*TASK OBJECTIVE*: In the records that follow, count each line where the string "qgsgpsinformationwidgetbase" occurs. Provide the total and no other text.

*DATA RECORDS*:
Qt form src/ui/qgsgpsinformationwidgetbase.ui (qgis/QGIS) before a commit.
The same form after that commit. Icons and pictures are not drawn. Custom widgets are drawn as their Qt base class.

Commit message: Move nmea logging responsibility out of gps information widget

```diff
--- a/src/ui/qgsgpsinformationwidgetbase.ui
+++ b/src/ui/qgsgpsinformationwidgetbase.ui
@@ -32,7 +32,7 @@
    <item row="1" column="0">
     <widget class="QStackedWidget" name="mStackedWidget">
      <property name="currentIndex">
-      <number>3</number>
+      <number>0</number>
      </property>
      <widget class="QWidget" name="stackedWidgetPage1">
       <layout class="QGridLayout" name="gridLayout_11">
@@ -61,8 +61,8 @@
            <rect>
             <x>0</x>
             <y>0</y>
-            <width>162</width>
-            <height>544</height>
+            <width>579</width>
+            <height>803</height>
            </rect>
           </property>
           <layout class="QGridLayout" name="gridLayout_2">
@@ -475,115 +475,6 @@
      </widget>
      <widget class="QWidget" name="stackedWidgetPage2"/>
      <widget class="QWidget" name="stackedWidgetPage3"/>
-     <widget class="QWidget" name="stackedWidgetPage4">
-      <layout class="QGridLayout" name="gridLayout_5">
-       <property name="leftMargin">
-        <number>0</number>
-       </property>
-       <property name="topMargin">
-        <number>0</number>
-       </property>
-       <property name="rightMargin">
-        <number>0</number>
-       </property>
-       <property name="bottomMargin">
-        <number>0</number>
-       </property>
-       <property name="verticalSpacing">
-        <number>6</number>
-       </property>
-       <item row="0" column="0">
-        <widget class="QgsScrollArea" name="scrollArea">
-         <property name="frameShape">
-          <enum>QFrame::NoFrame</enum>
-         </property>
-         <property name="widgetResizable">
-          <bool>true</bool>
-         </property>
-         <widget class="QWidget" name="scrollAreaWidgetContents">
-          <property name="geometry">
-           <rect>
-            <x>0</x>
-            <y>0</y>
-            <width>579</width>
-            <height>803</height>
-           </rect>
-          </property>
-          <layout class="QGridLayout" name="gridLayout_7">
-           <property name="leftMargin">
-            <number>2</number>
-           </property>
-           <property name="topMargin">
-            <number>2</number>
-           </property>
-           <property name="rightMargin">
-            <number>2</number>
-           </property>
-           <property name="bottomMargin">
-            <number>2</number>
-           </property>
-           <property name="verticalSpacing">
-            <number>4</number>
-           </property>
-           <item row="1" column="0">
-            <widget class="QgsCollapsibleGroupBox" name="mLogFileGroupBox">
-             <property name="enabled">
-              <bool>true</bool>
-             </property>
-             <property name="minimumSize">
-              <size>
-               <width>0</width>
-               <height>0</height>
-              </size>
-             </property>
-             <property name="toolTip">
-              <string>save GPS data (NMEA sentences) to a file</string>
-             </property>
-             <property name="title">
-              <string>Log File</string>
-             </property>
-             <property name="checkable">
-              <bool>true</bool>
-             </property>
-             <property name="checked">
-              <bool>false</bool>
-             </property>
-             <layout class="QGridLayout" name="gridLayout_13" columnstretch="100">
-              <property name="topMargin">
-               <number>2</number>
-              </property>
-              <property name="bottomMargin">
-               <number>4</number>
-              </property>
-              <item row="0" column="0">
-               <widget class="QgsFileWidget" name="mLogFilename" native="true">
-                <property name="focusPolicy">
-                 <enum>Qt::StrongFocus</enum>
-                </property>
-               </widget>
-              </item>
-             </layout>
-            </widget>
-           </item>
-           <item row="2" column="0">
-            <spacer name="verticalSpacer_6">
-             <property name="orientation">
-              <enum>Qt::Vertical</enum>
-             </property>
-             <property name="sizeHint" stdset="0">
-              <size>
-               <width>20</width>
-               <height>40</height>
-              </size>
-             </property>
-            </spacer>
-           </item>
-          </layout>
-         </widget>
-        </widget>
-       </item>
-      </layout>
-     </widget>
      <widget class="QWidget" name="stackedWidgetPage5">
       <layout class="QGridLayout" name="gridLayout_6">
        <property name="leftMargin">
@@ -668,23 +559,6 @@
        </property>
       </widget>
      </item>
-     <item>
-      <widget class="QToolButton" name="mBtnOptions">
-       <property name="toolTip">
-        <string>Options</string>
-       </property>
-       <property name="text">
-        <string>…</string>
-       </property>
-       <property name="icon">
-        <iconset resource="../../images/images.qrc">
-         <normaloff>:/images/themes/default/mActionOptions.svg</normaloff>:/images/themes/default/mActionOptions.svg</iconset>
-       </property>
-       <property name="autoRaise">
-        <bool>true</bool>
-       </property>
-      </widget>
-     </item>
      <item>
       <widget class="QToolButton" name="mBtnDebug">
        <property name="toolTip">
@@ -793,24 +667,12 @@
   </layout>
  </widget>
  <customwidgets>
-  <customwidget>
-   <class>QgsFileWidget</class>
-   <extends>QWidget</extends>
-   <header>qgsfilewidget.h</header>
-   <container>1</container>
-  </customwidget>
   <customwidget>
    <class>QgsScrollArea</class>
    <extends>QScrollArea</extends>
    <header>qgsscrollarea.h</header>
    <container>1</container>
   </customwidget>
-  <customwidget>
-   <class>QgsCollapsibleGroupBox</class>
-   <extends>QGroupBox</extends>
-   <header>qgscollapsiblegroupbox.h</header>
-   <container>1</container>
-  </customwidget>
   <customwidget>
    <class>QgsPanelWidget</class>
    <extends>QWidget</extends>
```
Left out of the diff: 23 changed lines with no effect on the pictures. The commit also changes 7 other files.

*RESPONSE BOX*: 3